WHAT YOU WILL DO:
Filter out all lines without the word "diff" from the data below, please, and copy the rest.

○ ○ ○ ○ ○ ○ ○

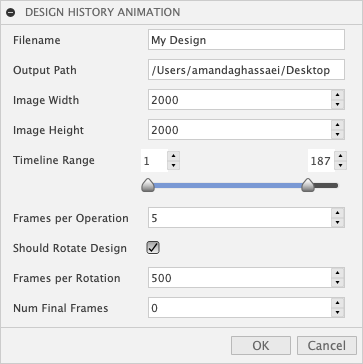
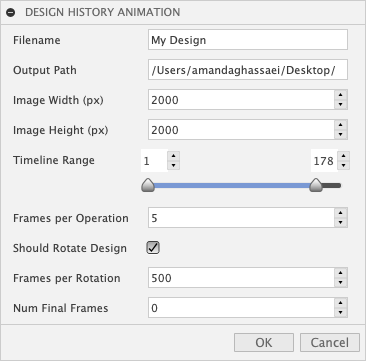
ui

diff --git a/Design-History-Animation/Design-History-Animation.py b/Design-History-Animation/Design-History-Animation.py
@@ -83,8 +83,8 @@ class CommandCreatedHandler(adsk.core.CommandCreatedEventHandler):
             # File params.
             inputs.addStringValueInput('filename', 'Filename', timelapse.filename)
             inputs.addStringValueInput('outputPath', 'Output Path', timelapse.outputPath)
-            inputs.addIntegerSpinnerCommandInput('width', 'Image Width', 1, 1000000, 1, timelapse.width)
-            inputs.addIntegerSpinnerCommandInput('height', 'Image Height', 1, 1000000, 1, timelapse.height)
+            inputs.addIntegerSpinnerCommandInput('width', 'Image Width (px)', 1, 1000000, 1, timelapse.width)
+            inputs.addIntegerSpinnerCommandInput('height', 'Image Height (px)', 1, 1000000, 1, timelapse.height)
             # Animation params.
             inputs.addIntegerSliderCommandInput('range', 'Timeline Range', 1, timelapse.timeline.count, True)
             inputs.itemById('range').valueOne = timelapse.start
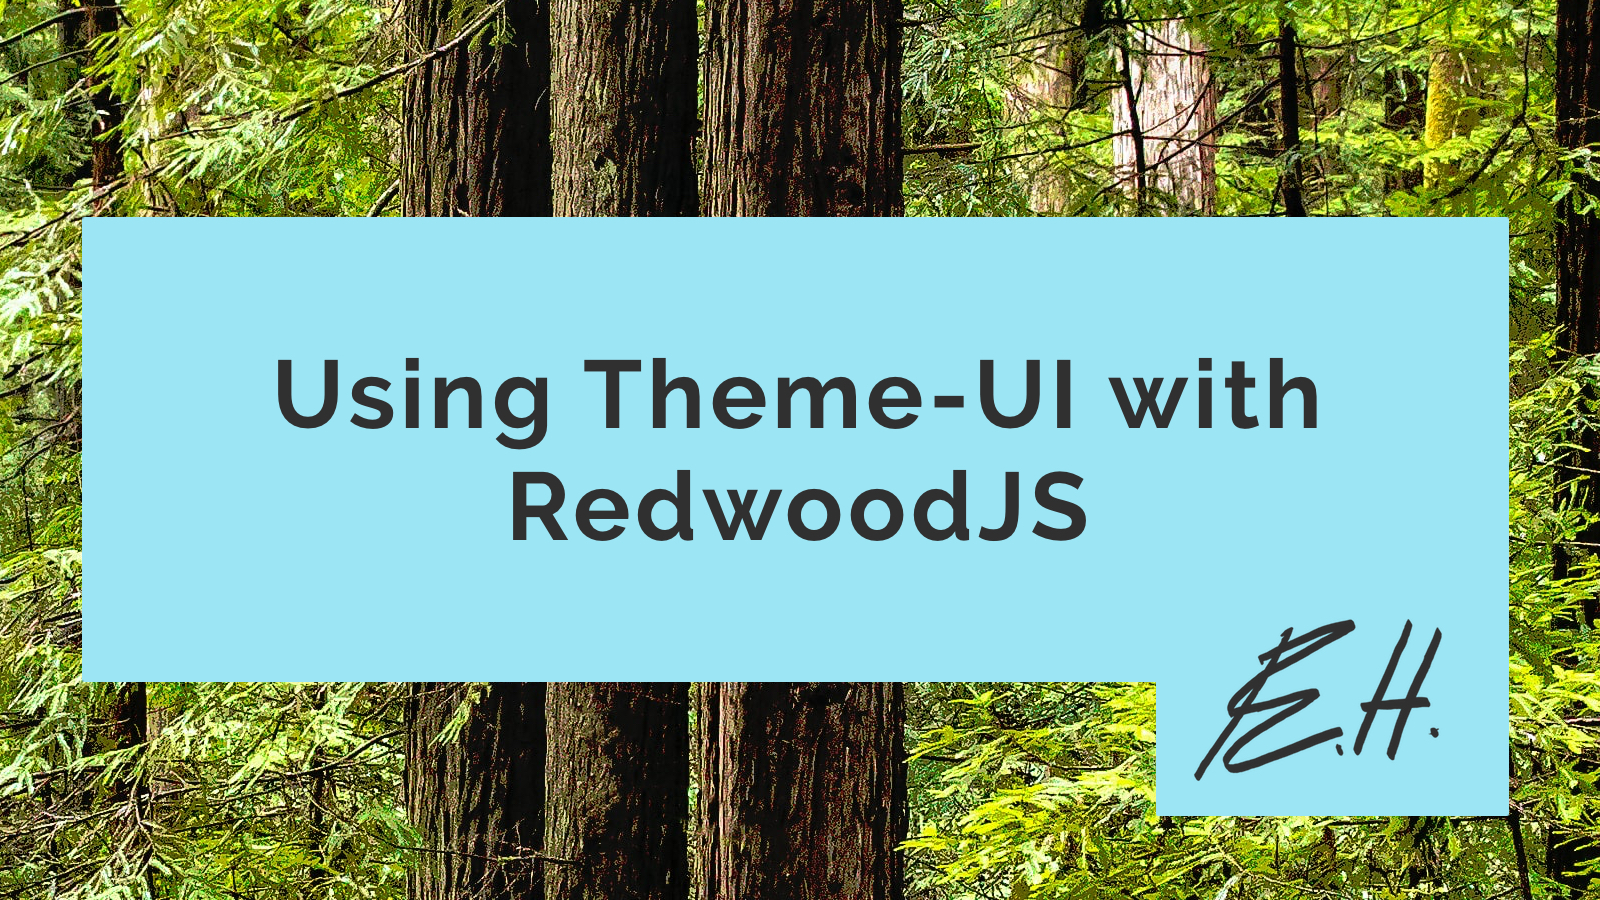
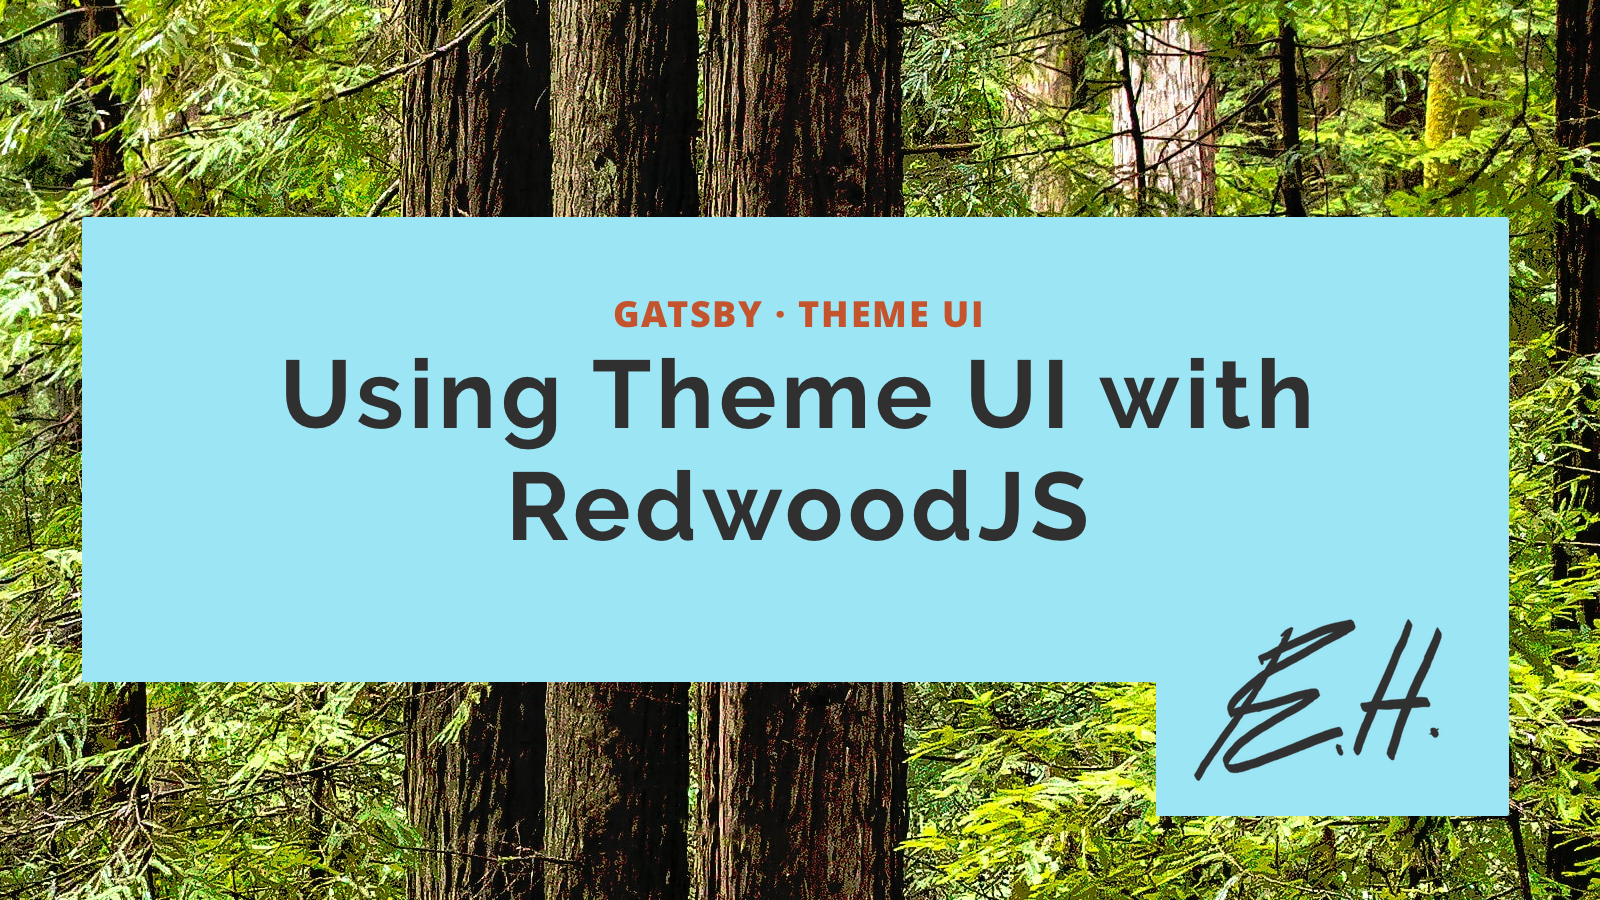
Variants post and some other optimizations

Changed region(s): [[0.1562, 0.4044, 0.8438, 0.4978], [0.375, 0.3111, 0.625, 0.3733]]

diff --git a/src/components/post-list.js b/src/components/post-list.js
@@ -16,7 +16,7 @@ const PostsList = ({ posts }) => {
       <PostListContainer>
         <SEO
           title="writing"
-          description="Eric Howey's writings focusing on JAMStack, Gatsby,and Theme-UI. Posts are updated over time as necessary. Enjoy!"
+          description="Eric Howey's writings focusing on JAMStack, Gatsby,and Theme UI. Posts are updated over time as necessary. Enjoy!"
         />
         {posts.map((post) => {
           const title = post.title || post.slug

diff --git a/src/components/post/post-image.js b/src/components/post/post-image.js
@@ -2,13 +2,12 @@
 import { jsx } from "theme-ui"
 import Img from "gatsby-image"
 
-const PostImage = props => {
+const PostImage = (props) => {
   return (
     <Img
       sx={{
         gridColumn: "1 / -1",
-        gridRow: [null, "1 / 2", "1 / 3", null, null],
-        display: ["none", "block", null, null, null],
+        gridRow: ["1 / 2", null, "1 / 3", null, null],
         zIndex: 10,
         width: "100%",
         maxWidth: "maxPageWidth",

diff --git a/src/components/post/post-container.js b/src/components/post/post-container.js
@@ -1,14 +1,14 @@
 /** @jsx jsx */
 import { jsx } from "theme-ui"
 
-const PostContainer = props => {
+const PostContainer = (props) => {
   return (
     <div
       sx={{
         variant: "variants.postContainer",
         display: "grid",
         gridTemplateRows: [
-          "auto",
+          "150px auto",
           "250px auto",
           "150px 250px auto",
           null,

diff --git a/src/components/post.js b/src/components/post.js
@@ -24,7 +24,7 @@ const Post = ({ data: { post }, previous, next }) => (
       <div
         sx={{
           gridColumn: "2 / 3",
-          gridRow: ["1 / -1", "2 / -1", null, null, null],
+          gridRow: "2 / -1",
           zIndex: 20,
           bg: "background",
           p: [3, null, 4, null, null],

○ ○ ○ ○ ○ ○ ○

FINAL ANSWER:
diff --git a/Design-History-Animation/Design-History-Animation.py b/Design-History-Animation/Design-History-Animation.py
diff --git a/src/components/post-list.js b/src/components/post-list.js
diff --git a/src/components/post/post-image.js b/src/components/post/post-image.js
diff --git a/src/components/post/post-container.js b/src/components/post/post-container.js
diff --git a/src/components/post.js b/src/components/post.js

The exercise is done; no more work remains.